Tuesday, July 24, 2007

Mai Kow Jai Kaa

Mai Kow Jai Kaa = I don't understand.

This past week i began tutoring a few of my students who have been needing a little extra help. They're all extremely bright kids, but good number of them struggle in the areas of speaking and listening. After class for about an hour I'll tutor a student one-on-one and help them in whatever areas they most need help. Usually we'll both be pretty tired, seeing that it's the end of a long school day, yet these times are very important. I am able to more accurately gauge what the individual student needs, rather than the class as a whole, and i'm able to work with them until i'm confident that they understand.

It's not easy for these kids.

For the majority of a school day the kids are being taught in English (by me), but for an hour or two they will have classes taught in Thai. I recently sat in on one of the Thai classes and gained some valuable understanding. I watched the American kid (Missionary kid) who doesn't speak hardly any Thai, but he is in this school because the majority of the classes are in English, and his parents want him to learn Thai. I watched him fidget in his seat, daydream, become absolutely bored, and give up on trying to listen to the Thai teacher. It made me realize that when I teach, that is what it is like for ALL of the students in my class. It can be easy for me to get frustrated because they don't listen to me, forgetting that they have a really difficult time understanding me, and as a result it is easy to tune me out. I've seen it in my American student, and i've seen it in myself as it is easy for me to tune out any Thai that i hear spoken.

I'm trying to learn more of the Thai language. I've picked up a little...
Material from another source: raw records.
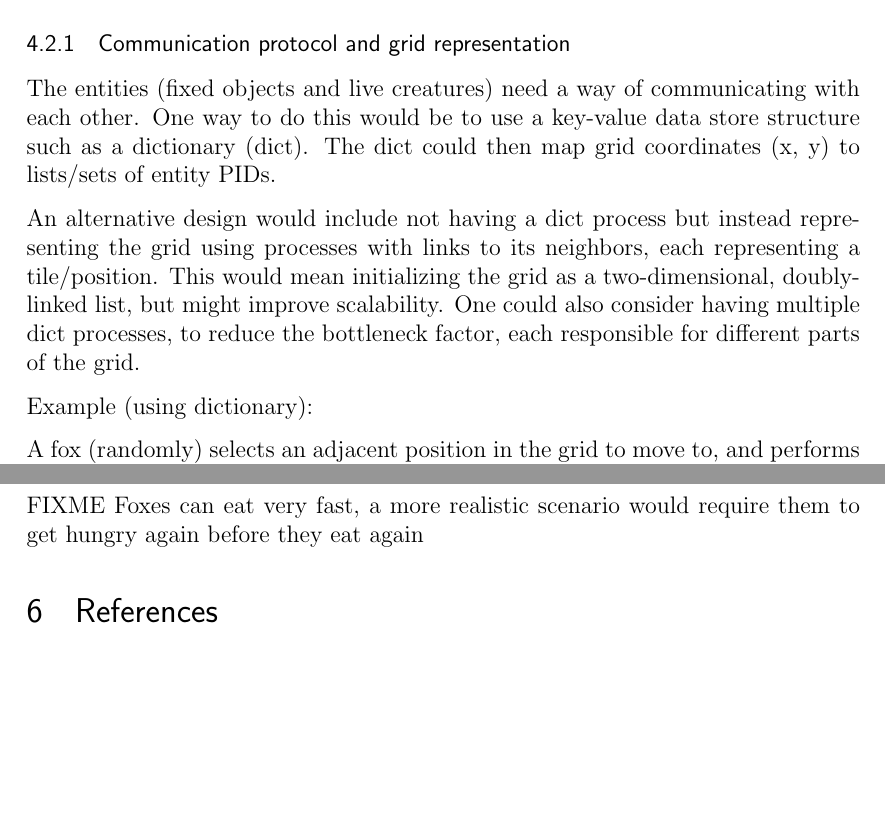
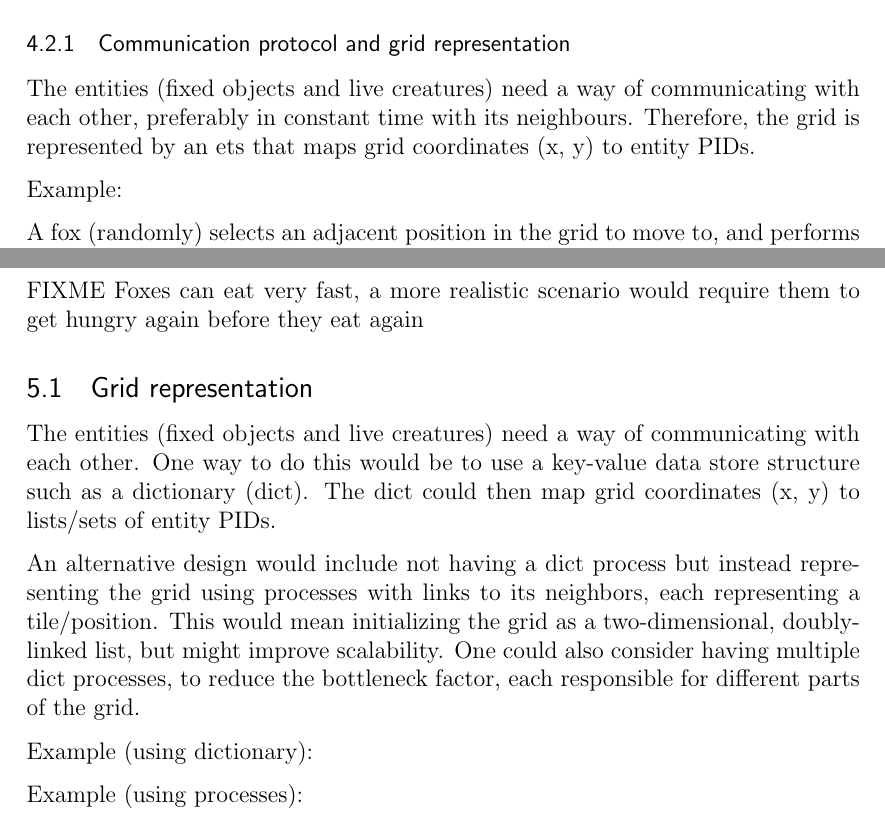
Before and after one commit to erif89/pasture, a LaTeX paper (report.tex): two parts of pages 6 and 7 of 7 before the commit and two parts of pages 6 and 7 of 8 after it, joined at a grey line, cut so that both start at the same text, the shorter picture padded with empty space. Compiled offline with pdfLaTeX.

Commit message:
WIP Design and Discussion

```diff
--- a/report.tex
+++ b/report.tex
@@ -146,13 +146,9 @@ TODO: Algorithms and representation of data.
 
 \subsubsection{Communication protocol and grid representation}
 
-The entities (fixed objects and live creatures) need a way of communicating with each other. One way to do this would be to use a key-value data store structure such as a dictionary (dict). The dict could then map grid coordinates (x, y) to lists/sets of entity PIDs.
+The entities (fixed objects and live creatures) need a way of communicating with each other, preferably in constant time with its neighbours. Therefore, the grid is represented by an ets that maps grid coordinates (x, y) to entity PIDs.
 
-An alternative design would include not having a dict process but instead representing the grid using processes with links to its neighbors, each representing a tile/position.
-This would mean initializing the grid as a two-dimensional, doubly-linked list, but might improve scalability.
-One could also consider having multiple dict processes, to reduce the bottleneck factor, each responsible for different parts of the grid.
-
-Example (using dictionary):
+Example:
 
 A fox (randomly) selects an adjacent position in the grid to move to, and performs a lookup in the dict (which maps positions to entity PIDs) to get the PID of the process located there, if any.
 If there is no process there, the fox moves there and updates its state and position in the dict.
@@ -192,6 +184,20 @@ TODO An argument to why our solution produces a correct result.
 
 FIXME Foxes can eat very fast, a more realistic scenario would require them to get hungry again before they eat again
 
+\subsection{Grid representation}
+
+The entities (fixed objects and live creatures) need a way of communicating with each other. One way to do this would be to use a key-value data store structure such as a dictionary (dict). The dict could then map grid coordinates (x, y) to lists/sets of entity PIDs.
+
+An alternative design would include not having a dict process but instead representing the grid using processes with links to its neighbors, each representing a tile/position.
+This would mean initializing the grid as a two-dimensional, doubly-linked list, but might improve scalability.
+One could also consider having multiple dict processes, to reduce the bottleneck factor, each responsible for different parts of the grid.
+
+Example (using dictionary):
+
+Example (using processes):
+
+The initialization is complicated compared to using a dictionary. For each entity that is spawned, it needs to know the PID of the process representing the position, and processes for adjacent tiles must be spawned when needed.
+
 \section{References}
 
 \section{Appendix}
```
Also changed, not shown: report.tex (4 more changed lines).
The main reason that I am in Thailand is not to teach. The main reason is to share with people the love of God. Actions go a little ways... but to most of the Thai people i'm just another American tourist with a fat wallet. I need words to get past that. I've been writing everything down that i learn, and listening to stuff on CD and getting lots of pointers from the Thai teachers here, from people from the church, and from Rose, the fruit shake lady.

It's not easy to learn this language. In fact, with all of the tones it's very difficult. But it's worth it.


Suzanne said...


That's really neat that you have seen this so early in your time there! I'm glad that your heart is attuned to the needs of the children. I'm praying for you.


Derek Knight said...

Keep up the hard work! I'm sure it will pay off, if it hasn't started to already.

Anonymous said...

Is it time yet for the "Elizabeth, you're a great teacher" coments? We continue to pray fervently!


Anonymous said...

Is it time yet for the "Elizabeth, you're a great teacher" coments? We continue to pray fervently!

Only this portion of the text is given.